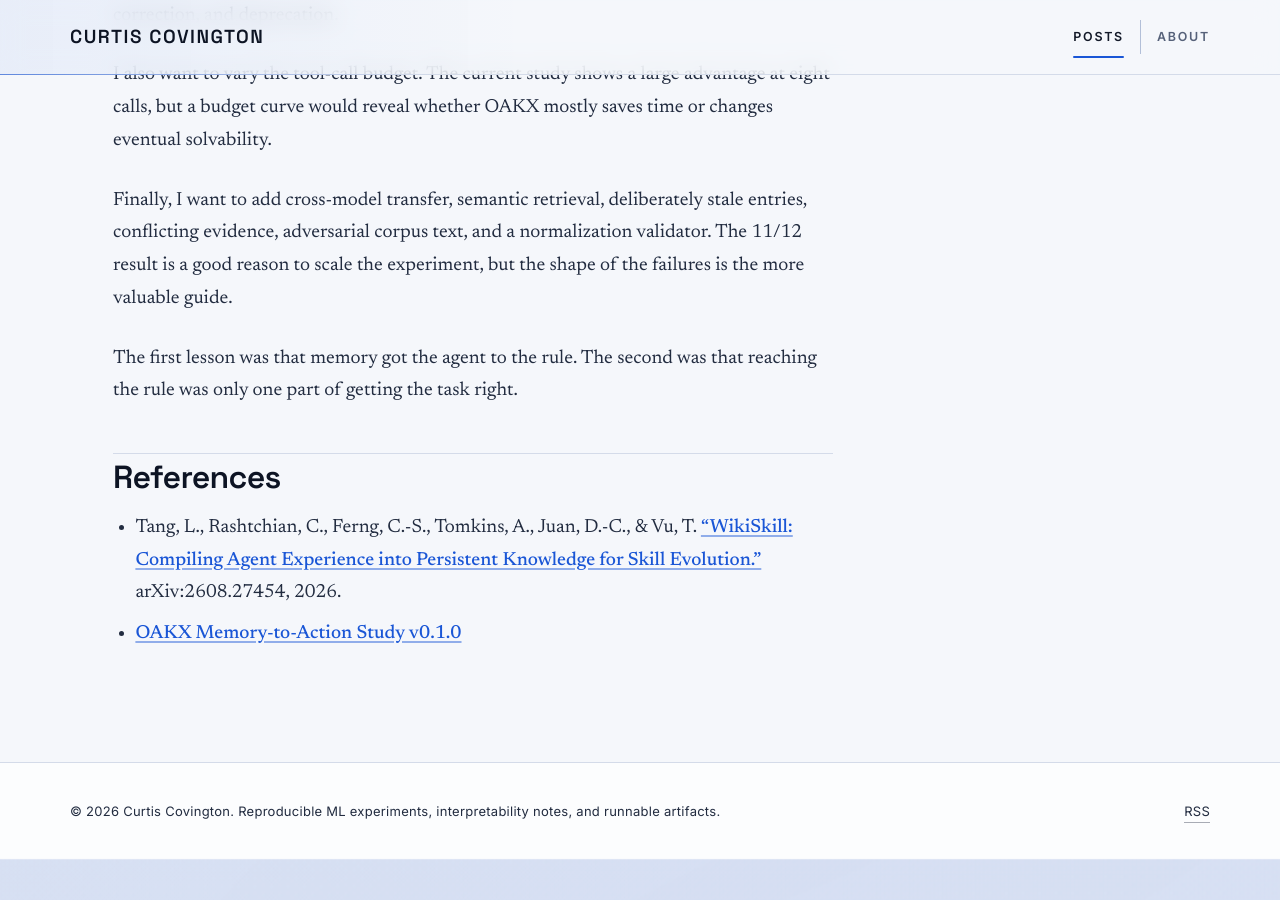
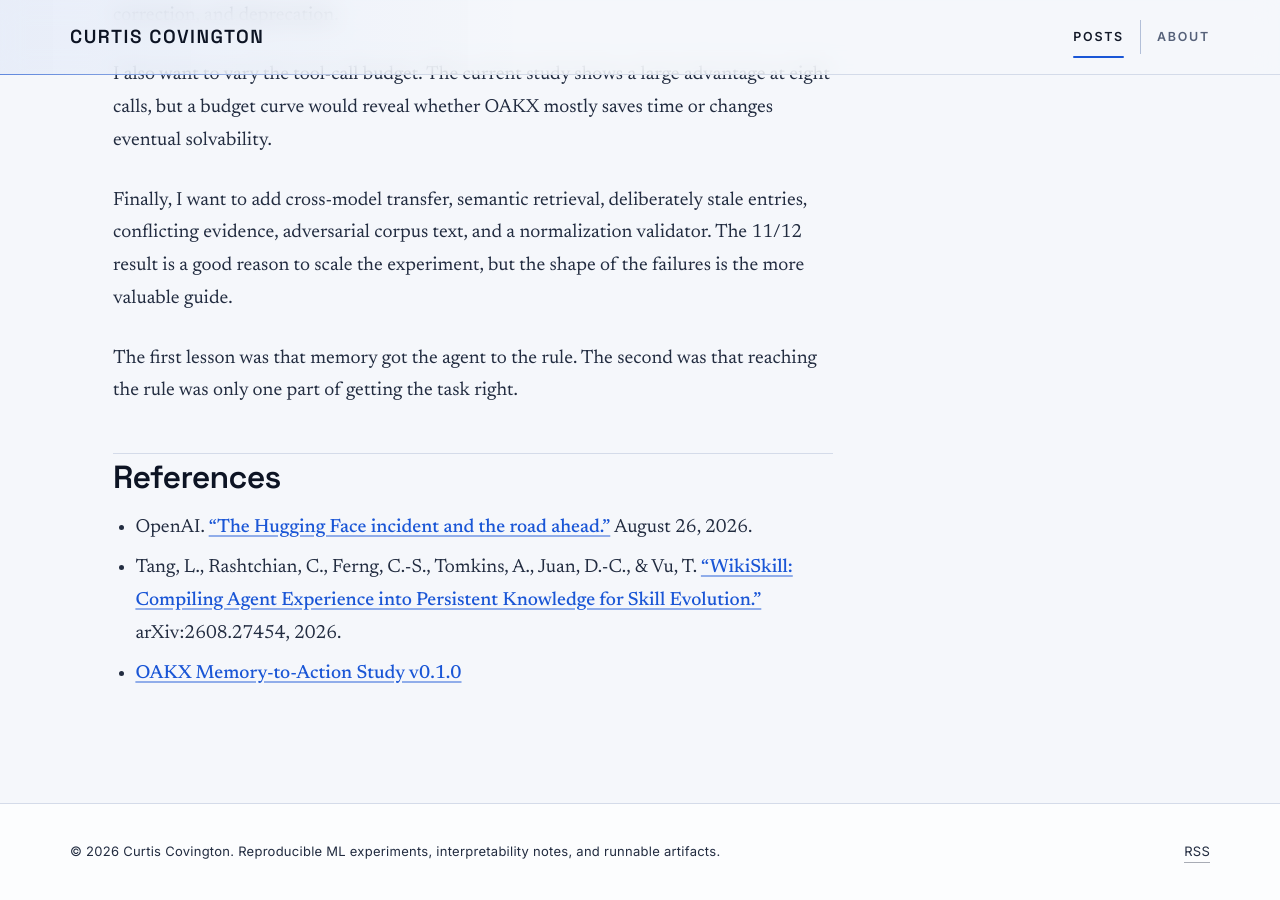
Before and after one commit to curtiscovington/curtiscovington.github.io, a Jekyll site: the page built from _posts/2026-08-30-oakx-memory-to-action.md, in a window 1280 px wide and 900 px high, scrolled down 13151 px. Built offline with Jekyll 4.4.1, drawn with Linux system fonts in a browser that asks for light colours; before the commit the page ends 14010 px from its top, so only the background shows below that.

Commit message:
Cite OpenAI Hugging Face incident

```diff
--- a/_posts/2026-08-30-oakx-memory-to-action.md
+++ b/_posts/2026-08-30-oakx-memory-to-action.md
@@ -359,6 +359,8 @@ was only one part of getting the task right.
 
 ## References
 
+- OpenAI. [“The Hugging Face incident and the road
+  ahead.”](https://openai.com/index/hugging-face-incident-and-the-road-ahead/) August 26, 2026.
 - Tang, L., Rashtchian, C., Ferng, C.-S., Tomkins, A., Juan, D.-C., & Vu, T.
   [“WikiSkill: Compiling Agent Experience into Persistent Knowledge for Skill Evolution.”](https://arxiv.org/abs/2608.27454)
   arXiv:2608.27454, 2026.
```
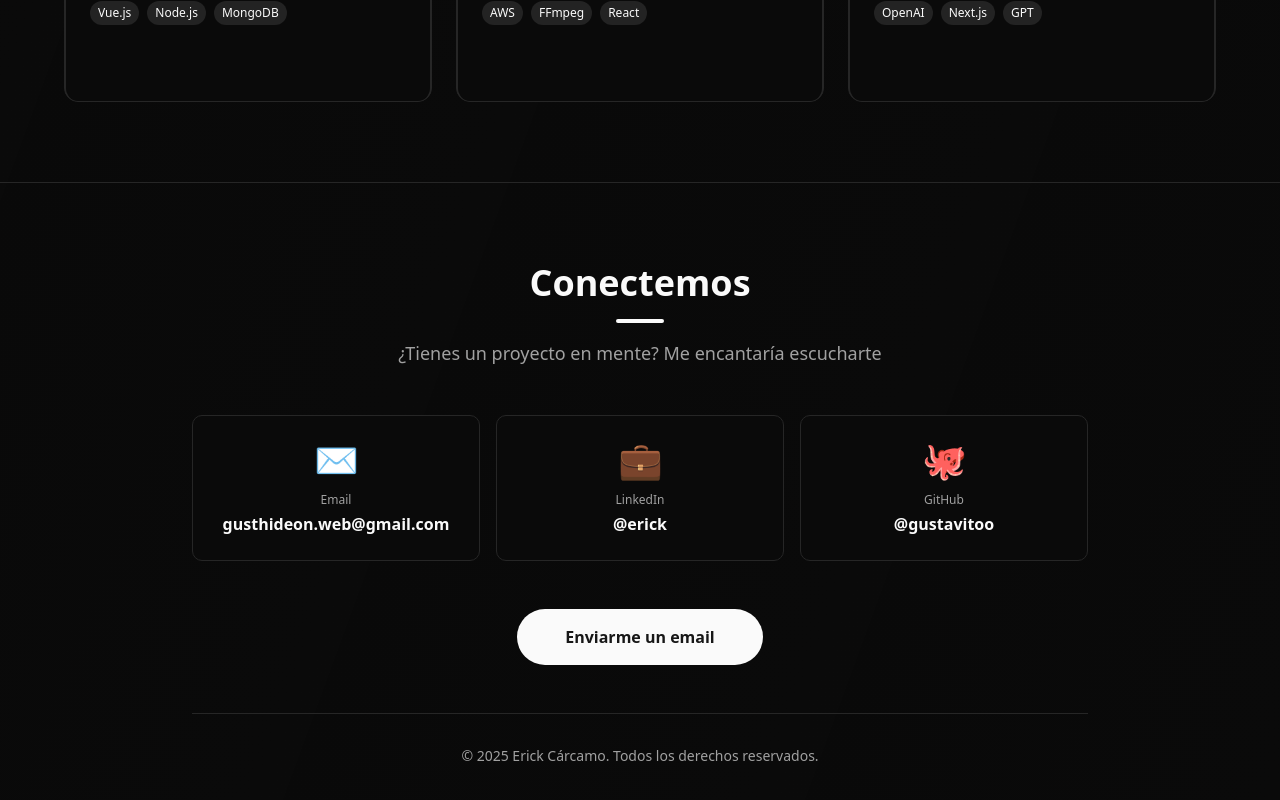
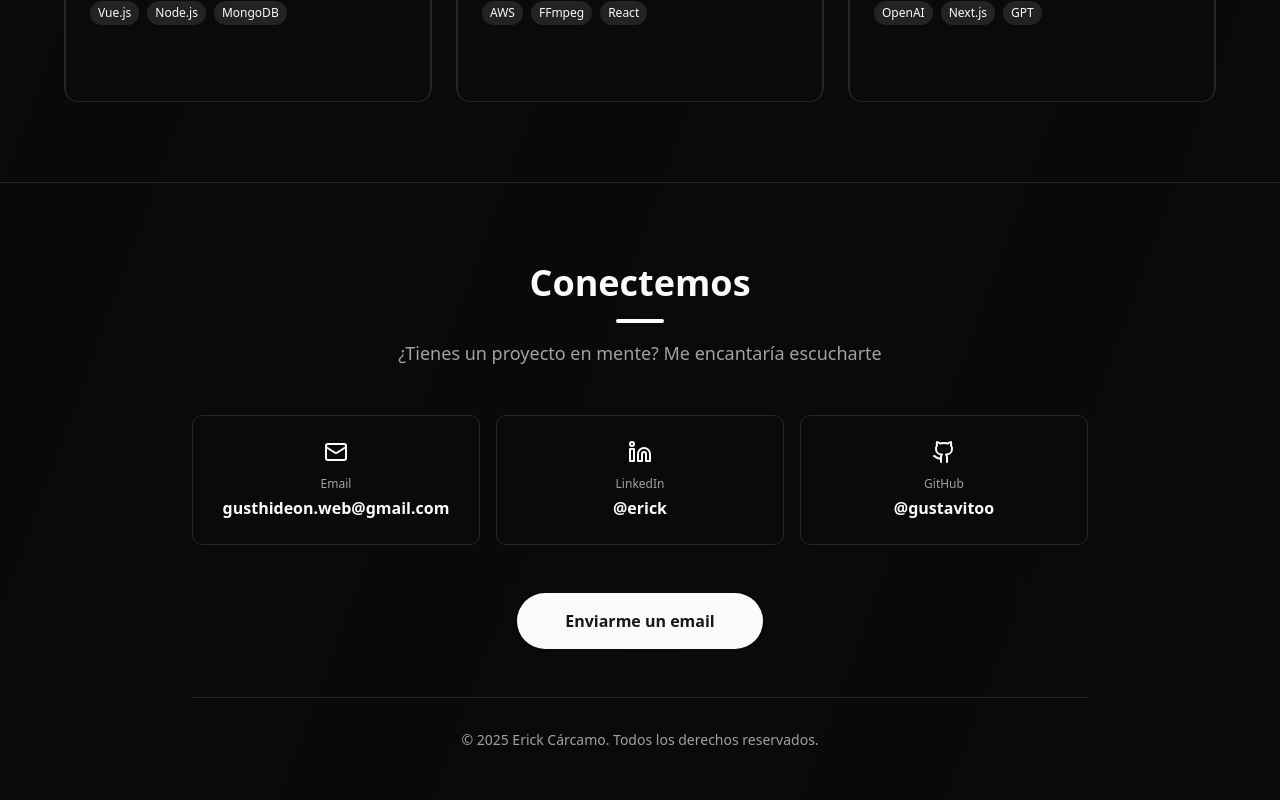
Before and after one commit to gustavitoo/portfolio, a React (Vite) app: page / in a window 1280 px wide. Shown: the part 2650-3450 px from the top of the page. Built offline with nearby package versions, Linux system fonts and the light colour scheme; no server answers.

Commit message:
feat: Update contact section icons

```diff
--- a/package.json
+++ b/package.json
@@ -15,6 +15,7 @@
     "@fontsource/geist-sans": "^5.2.5",
     "@tailwindcss/vite": "^4.1.17",
     "framer-motion": "^12.23.24",
+    "lucide-react": "^0.555.0",
     "react": "^19.2.0",
     "react-dom": "^19.2.0",
     "tailwindcss": "^4.1.17"
--- a/src/components/Contact.tsx
+++ b/src/components/Contact.tsx
@@ -1,9 +1,11 @@
 import { motion } from "framer-motion"
+import { Github, Mail, Linkedin } from "lucide-react"
+
 
 const contacts = [
-  { label: "Email", value: "gusthideon.web@gmail.com", icon: "✉️", href: "mailto:john@example.com" },
-  { label: "LinkedIn", value: "@erick", icon: "💼", href: "#" },
-  { label: "GitHub", value: "@gustavitoo", icon: "🐙", href: "#" },
+  { label: "Email", value: "gusthideon.web@gmail.com", icon: <Mail />, href: "mailto:john@example.com" },
+  { label: "LinkedIn", value: "@erick", icon: <Linkedin />, href: "#" },
+  { label: "GitHub", value: "@gustavitoo", icon: <Github />, href: "#" },
 ]
 
 export default function Contact() {
--- a/src/components/Hero.tsx
+++ b/src/components/Hero.tsx
@@ -50,7 +50,7 @@ export default function Hero() {
             <button className="cursor-pointer px-8 py-3 bg-primary text-primary-foreground rounded-full font-medium hover:shadow-lg transition-all duration-300 hover:scale-105">
               Ver mi trabajo
             </button>
-            <a href="assets/cv_download.pdf" download="CV.pdf" className="cursor-pointer">
+            <a href="cv_download.pdf" download="CV.pdf" className="cursor-pointer">
               <button className="cursor-pointer px-8 py-3 border border-border rounded-full font-medium hover:border-foreground transition-all duration-300 hover:scale-105">
                 Descargar CV
               </button>
```
Also changed, not shown: 8 other files (tests, documents, lock files or other folders).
==============================
Everything in the records above should be printed exactly, apart from the pictures.

Before and after one commit to curtiscovington/curtiscovington.github.io, a Jekyll site: the page built from _posts/2026-08-30-oakx-memory-to-action.md, in a window 1280 px wide and 900 px high, scrolled down 13151 px. Built offline with Jekyll 4.4.1, drawn with Linux system fonts in a browser that asks for light colours; before the commit the page ends 14010 px from its top, so only the background shows below that.

Commit message:
Cite OpenAI Hugging Face incident

```diff
--- a/_posts/2026-08-30-oakx-memory-to-action.md
+++ b/_posts/2026-08-30-oakx-memory-to-action.md
@@ -359,6 +359,8 @@ was only one part of getting the task right.
 
 ## References
 
+- OpenAI. [“The Hugging Face incident and the road
+  ahead.”](https://openai.com/index/hugging-face-incident-and-the-road-ahead/) August 26, 2026.
 - Tang, L., Rashtchian, C., Ferng, C.-S., Tomkins, A., Juan, D.-C., & Vu, T.
   [“WikiSkill: Compiling Agent Experience into Persistent Knowledge for Skill Evolution.”](https://arxiv.org/abs/2608.27454)
   arXiv:2608.27454, 2026.
```
Before and after one commit to gustavitoo/portfolio, a React (Vite) app: page / in a window 1280 px wide. Shown: the part 2650-3450 px from the top of the page. Built offline with nearby package versions, Linux system fonts and the light colour scheme; no server answers.

Commit message:
feat: Update contact section icons

```diff
--- a/package.json
+++ b/package.json
@@ -15,6 +15,7 @@
     "@fontsource/geist-sans": "^5.2.5",
     "@tailwindcss/vite": "^4.1.17",
     "framer-motion": "^12.23.24",
+    "lucide-react": "^0.555.0",
     "react": "^19.2.0",
     "react-dom": "^19.2.0",
     "tailwindcss": "^4.1.17"
--- a/src/components/Contact.tsx
+++ b/src/components/Contact.tsx
@@ -1,9 +1,11 @@
 import { motion } from "framer-motion"
+import { Github, Mail, Linkedin } from "lucide-react"
+
 
 const contacts = [
-  { label: "Email", value: "gusthideon.web@gmail.com", icon: "✉️", href: "mailto:john@example.com" },
-  { label: "LinkedIn", value: "@erick", icon: "💼", href: "#" },
-  { label: "GitHub", value: "@gustavitoo", icon: "🐙", href: "#" },
+  { label: "Email", value: "gusthideon.web@gmail.com", icon: <Mail />, href: "mailto:john@example.com" },
+  { label: "LinkedIn", value: "@erick", icon: <Linkedin />, href: "#" },
+  { label: "GitHub", value: "@gustavitoo", icon: <Github />, href: "#" },
 ]
 
 export default function Contact() {
--- a/src/components/Hero.tsx
+++ b/src/components/Hero.tsx
@@ -50,7 +50,7 @@ export default function Hero() {
             <button className="cursor-pointer px-8 py-3 bg-primary text-primary-foreground rounded-full font-medium hover:shadow-lg transition-all duration-300 hover:scale-105">
               Ver mi trabajo
             </button>
-            <a href="assets/cv_download.pdf" download="CV.pdf" className="cursor-pointer">
+            <a href="cv_download.pdf" download="CV.pdf" className="cursor-pointer">
               <button className="cursor-pointer px-8 py-3 border border-border rounded-full font-medium hover:border-foreground transition-all duration-300 hover:scale-105">
                 Descargar CV
               </button>
```
Also changed, not shown: 8 other files (tests, documents, lock files or other folders).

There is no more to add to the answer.